sea reptile egg laying
© Marshall UniversityFossilised remains: A pregnant sea monster that died about 78 million years ago carrying a large foetus - the first expectant plesiosaur mother to be found since the species was discovered almost two centuries ago
A pregnant sea monster that died about 78 million years ago may have solved a mystery that scientists have pondered for almost 200 years.

The fossilised remains of a plesiosaur were unearthed in Kentucky carrying a large foetus.

It's the first expectant plesiosaur mother to be found since the species was discovered almost two centuries ago.

Study researcher Frank O'Keefe, of Marshall University in West Virginia, said: 'It demonstrates that the plesiosaur gives live birth and did not crawl out on land [to lay eggs]. It puts this 200-year mystery to rest.

'The really interesting thing is how big this bouncing baby is. It's really large by reptilian standards, by human standards, by any standards you use.'

The fact that the expecting mother only carried one offspring, and the sheer size of the foetus, indicate that the marine reptiles gave live birth.

Mr O'Keefe also said that the plesiosaur may have invested much more time and energy into nurturing their offspring than other marine reptiles at the time, similar to how humans invest years raising their kids.

He said: 'When the thing is born, you have all your eggs in one basket, so you are going to want to take care of it.'

The plesiosaur mother, of the species Polycotylus latippinus, was about 15.4ft long and was carried a 5ft foetus.

Mr O'Keefe told that: 'This animal is not ready to be born. It's about two-thirds done. It would have been a couple meters [6.5 feet] long by the time it was born.'

Several areas of the foetal skeleton hadn't fully turned into bone, including the skull, which suggests that the unborn plesiosaur wasn't done gestating.

The foetus had disproportionally short flippers and a large head as well, another sign it wasn't fully developed.

'That's what really strikes you about this baby, how not ready for prime time it is. It wouldn't have been able to protect itself or eat,' Mr O'Keefe added.

The finding - detailed in the journal Science - suggests that this species at least gave birth to live young.

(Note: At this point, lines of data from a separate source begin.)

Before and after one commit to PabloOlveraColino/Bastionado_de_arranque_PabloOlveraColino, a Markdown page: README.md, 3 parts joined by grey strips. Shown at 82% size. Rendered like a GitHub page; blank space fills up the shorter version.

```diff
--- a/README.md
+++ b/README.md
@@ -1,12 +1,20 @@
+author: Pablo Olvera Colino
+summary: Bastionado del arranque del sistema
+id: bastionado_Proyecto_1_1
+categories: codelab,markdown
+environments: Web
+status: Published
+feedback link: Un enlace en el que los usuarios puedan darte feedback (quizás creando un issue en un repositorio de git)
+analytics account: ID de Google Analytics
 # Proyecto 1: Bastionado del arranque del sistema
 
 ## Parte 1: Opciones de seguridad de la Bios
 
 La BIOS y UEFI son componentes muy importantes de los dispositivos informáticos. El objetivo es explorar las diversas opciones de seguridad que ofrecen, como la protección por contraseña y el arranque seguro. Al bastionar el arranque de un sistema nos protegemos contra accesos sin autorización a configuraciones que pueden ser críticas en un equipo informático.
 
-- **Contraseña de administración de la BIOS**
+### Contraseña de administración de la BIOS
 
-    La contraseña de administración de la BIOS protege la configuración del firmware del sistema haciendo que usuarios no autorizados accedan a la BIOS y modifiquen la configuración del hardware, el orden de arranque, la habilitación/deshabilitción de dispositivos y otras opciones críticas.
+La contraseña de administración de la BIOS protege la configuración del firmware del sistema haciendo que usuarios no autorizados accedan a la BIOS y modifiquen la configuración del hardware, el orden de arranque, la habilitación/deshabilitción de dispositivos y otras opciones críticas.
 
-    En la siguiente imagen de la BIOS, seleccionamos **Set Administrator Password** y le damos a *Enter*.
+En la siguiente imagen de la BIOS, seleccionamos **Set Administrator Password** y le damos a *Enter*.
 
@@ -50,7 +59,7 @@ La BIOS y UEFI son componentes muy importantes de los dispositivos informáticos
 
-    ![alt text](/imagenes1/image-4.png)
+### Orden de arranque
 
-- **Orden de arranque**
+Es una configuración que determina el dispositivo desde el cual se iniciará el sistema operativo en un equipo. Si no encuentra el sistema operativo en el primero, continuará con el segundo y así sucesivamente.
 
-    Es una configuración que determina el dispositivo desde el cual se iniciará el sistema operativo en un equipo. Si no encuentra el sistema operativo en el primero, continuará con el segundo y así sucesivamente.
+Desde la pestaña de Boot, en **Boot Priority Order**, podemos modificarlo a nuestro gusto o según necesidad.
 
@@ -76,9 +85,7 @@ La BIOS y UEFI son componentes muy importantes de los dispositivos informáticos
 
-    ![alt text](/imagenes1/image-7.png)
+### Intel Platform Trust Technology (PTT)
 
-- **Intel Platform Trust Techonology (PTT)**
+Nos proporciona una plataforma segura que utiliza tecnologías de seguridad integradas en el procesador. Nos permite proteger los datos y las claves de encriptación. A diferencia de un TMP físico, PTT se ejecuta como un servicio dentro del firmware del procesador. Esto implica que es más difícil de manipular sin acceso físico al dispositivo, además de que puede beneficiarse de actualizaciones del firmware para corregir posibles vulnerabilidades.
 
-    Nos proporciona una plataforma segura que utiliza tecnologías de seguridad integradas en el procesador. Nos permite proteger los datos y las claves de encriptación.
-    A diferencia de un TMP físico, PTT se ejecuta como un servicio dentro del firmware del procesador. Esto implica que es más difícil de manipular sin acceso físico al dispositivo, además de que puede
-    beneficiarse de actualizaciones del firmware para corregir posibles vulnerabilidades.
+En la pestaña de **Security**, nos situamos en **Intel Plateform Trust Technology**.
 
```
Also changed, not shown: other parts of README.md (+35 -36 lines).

plesiosaurs live birth
© Press AssociationNurturing mother: The discovery suggests plesiosaurs lived in social groups and engaged in extended parenting similar to whales and dolphins
A method of child-bearing called viviparity, live birth has been observed in other marine reptiles from this period, but in past examples, multiple smaller offspring were birthed, often less than 30 percent of the size of the mother.

Birthing just one big baby is rare for this period. It suggests this mother reptile would be investing lots of resources into caring for her 'only child.'

This high maternal investment strategy - known as 'K-selected life history' - is at one end of the life-history continuum; the other extreme is the 'r-selected' variety, in which many offspring receive little or no parental investment after birth.

Environment is one factor that influences maternal investment. If the environment is stable then a higher investment in a lower number of offspring pays off because they are less likely to be lost.

If the environment harsh or undergoing changes, making lots of babies is a better strategy. That way if one dies, there are others to pass on one's genes.

Xiao-chun Wu, a researcher at the Canadian Museum of Nature told that: 'Compared with the Triassic, the Jurassic and the Cretaceous had relatively stable environments. It is very possible that some plesiosaurs if not all were K-selected, although more solid evidences are needed.'

The K-selected life history suggests that the plesiosaurs may have lived in familial social groups and engaged in the kind of extended parenting found in whales and dolphins.

The fossil is currently on display at the Natural History Museum of Los Angeles County.